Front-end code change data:
******
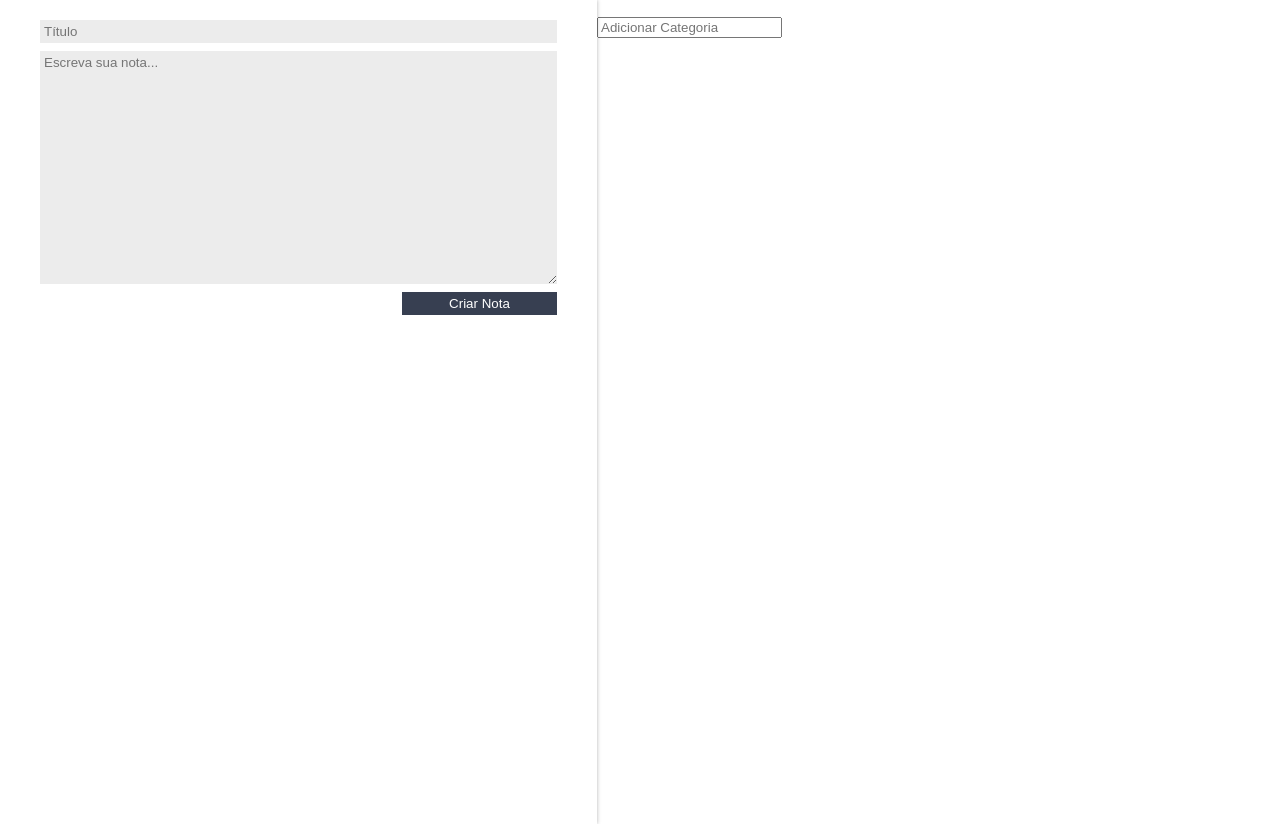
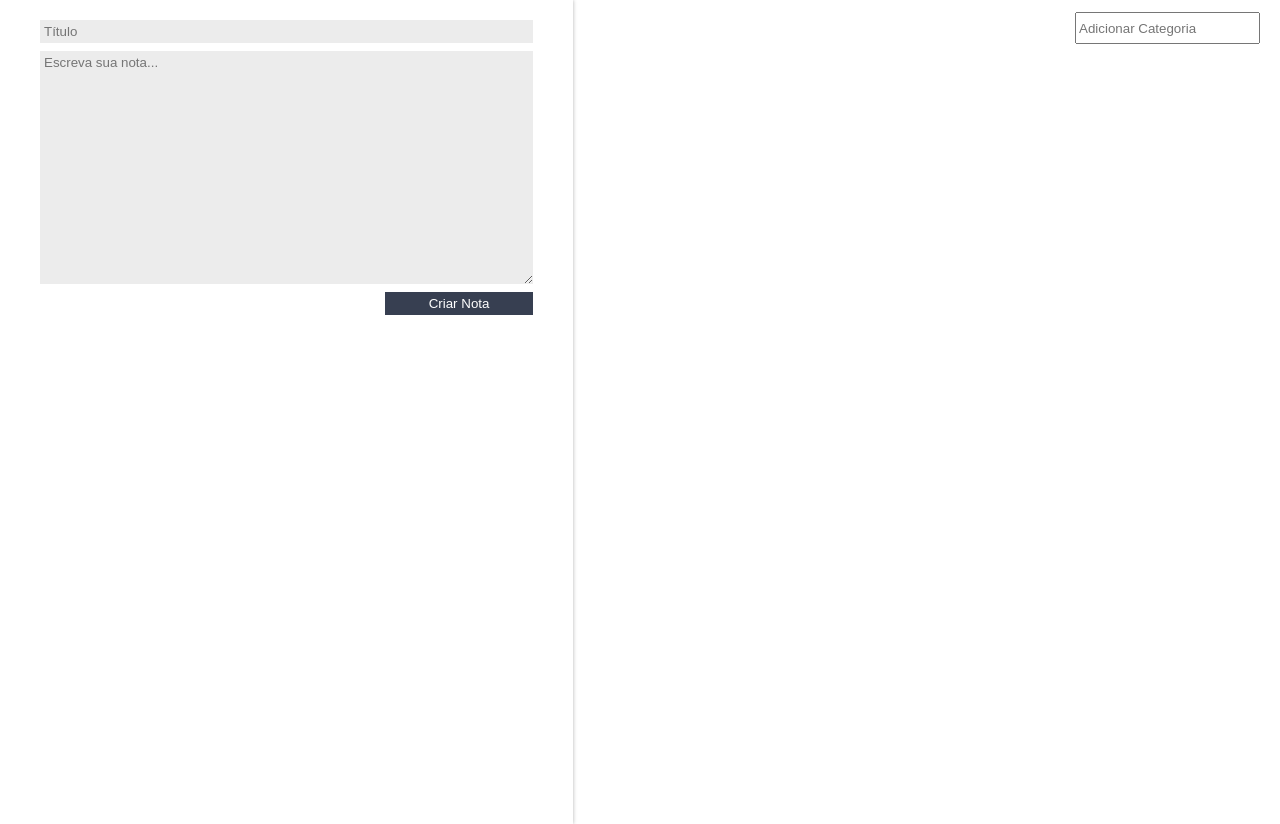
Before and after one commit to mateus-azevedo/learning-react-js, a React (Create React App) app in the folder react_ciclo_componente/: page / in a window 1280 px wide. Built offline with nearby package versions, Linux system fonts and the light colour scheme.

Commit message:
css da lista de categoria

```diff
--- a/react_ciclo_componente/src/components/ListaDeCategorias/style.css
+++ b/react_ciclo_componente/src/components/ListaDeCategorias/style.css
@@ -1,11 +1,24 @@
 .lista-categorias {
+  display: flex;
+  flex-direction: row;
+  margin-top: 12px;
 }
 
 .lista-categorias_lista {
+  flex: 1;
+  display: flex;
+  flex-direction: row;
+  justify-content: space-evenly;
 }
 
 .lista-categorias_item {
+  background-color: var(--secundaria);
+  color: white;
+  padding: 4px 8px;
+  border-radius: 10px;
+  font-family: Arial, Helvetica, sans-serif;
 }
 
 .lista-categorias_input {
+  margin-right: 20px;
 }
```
******
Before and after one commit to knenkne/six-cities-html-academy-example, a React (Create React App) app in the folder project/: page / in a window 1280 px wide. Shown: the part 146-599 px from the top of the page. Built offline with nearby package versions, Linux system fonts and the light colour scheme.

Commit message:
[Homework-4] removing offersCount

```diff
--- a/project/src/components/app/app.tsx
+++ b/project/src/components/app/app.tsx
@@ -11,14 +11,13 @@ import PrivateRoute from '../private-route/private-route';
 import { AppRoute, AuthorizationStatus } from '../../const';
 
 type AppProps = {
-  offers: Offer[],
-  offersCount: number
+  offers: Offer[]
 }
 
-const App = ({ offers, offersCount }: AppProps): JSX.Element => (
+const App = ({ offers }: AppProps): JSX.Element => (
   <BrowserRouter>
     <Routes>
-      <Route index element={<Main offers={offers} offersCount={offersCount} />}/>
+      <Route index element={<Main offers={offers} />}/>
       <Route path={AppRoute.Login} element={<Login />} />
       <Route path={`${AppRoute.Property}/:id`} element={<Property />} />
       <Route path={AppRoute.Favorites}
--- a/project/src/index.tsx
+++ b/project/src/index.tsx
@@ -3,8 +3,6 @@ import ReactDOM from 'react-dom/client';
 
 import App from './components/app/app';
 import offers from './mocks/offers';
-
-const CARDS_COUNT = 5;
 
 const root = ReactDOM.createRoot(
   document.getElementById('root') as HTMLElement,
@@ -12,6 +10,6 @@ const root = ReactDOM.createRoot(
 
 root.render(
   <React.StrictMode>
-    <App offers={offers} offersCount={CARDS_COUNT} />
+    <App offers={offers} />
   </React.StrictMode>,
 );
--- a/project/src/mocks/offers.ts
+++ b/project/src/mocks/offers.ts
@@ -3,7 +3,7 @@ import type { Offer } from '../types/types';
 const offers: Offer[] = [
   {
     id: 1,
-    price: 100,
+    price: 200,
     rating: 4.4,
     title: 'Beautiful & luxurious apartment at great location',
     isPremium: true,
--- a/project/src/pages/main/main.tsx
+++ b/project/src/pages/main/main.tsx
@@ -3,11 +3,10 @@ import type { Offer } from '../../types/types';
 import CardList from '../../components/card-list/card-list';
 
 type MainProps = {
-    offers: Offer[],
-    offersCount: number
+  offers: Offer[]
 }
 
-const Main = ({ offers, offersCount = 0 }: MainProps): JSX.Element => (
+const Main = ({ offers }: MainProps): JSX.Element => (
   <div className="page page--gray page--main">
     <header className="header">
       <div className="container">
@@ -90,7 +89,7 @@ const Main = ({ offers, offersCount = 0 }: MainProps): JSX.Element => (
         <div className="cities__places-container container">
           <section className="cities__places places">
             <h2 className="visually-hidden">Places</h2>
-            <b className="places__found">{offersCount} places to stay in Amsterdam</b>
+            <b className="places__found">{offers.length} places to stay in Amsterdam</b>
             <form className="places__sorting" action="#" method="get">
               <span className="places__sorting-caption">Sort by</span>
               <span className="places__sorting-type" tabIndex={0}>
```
******
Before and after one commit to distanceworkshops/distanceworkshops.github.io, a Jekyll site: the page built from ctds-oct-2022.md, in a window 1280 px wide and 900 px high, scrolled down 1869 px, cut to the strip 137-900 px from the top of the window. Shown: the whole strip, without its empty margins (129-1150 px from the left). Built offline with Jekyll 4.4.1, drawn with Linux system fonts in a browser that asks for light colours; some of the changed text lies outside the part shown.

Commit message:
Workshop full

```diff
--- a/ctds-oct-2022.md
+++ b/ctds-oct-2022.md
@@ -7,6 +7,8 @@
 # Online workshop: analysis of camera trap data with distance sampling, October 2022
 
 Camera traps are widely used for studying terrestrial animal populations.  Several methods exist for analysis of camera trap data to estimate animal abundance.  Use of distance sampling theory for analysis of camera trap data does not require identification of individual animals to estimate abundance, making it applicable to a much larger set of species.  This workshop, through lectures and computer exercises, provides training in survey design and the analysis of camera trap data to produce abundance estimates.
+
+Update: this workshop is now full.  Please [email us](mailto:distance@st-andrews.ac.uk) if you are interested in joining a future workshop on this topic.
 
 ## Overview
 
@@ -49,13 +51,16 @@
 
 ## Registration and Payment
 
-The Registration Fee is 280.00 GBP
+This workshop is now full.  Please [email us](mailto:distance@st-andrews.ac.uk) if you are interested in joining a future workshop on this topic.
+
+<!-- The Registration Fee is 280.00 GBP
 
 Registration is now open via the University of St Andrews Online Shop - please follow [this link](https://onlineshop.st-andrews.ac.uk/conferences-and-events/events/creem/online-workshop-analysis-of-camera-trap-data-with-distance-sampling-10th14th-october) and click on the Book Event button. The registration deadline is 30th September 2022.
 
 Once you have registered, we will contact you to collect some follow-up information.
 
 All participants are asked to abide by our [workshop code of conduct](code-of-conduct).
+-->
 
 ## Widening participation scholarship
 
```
******
_What to produce_: Pull from the data each line where the string "type" turns up.

_Your solution_:
 type AppProps = {
@@ -3,7 +3,7 @@ import type { Offer } from '../types/types';
@@ -3,11 +3,10 @@ import type { Offer } from '../../types/types';
 type MainProps = {
               <span className="places__sorting-type" tabIndex={0}>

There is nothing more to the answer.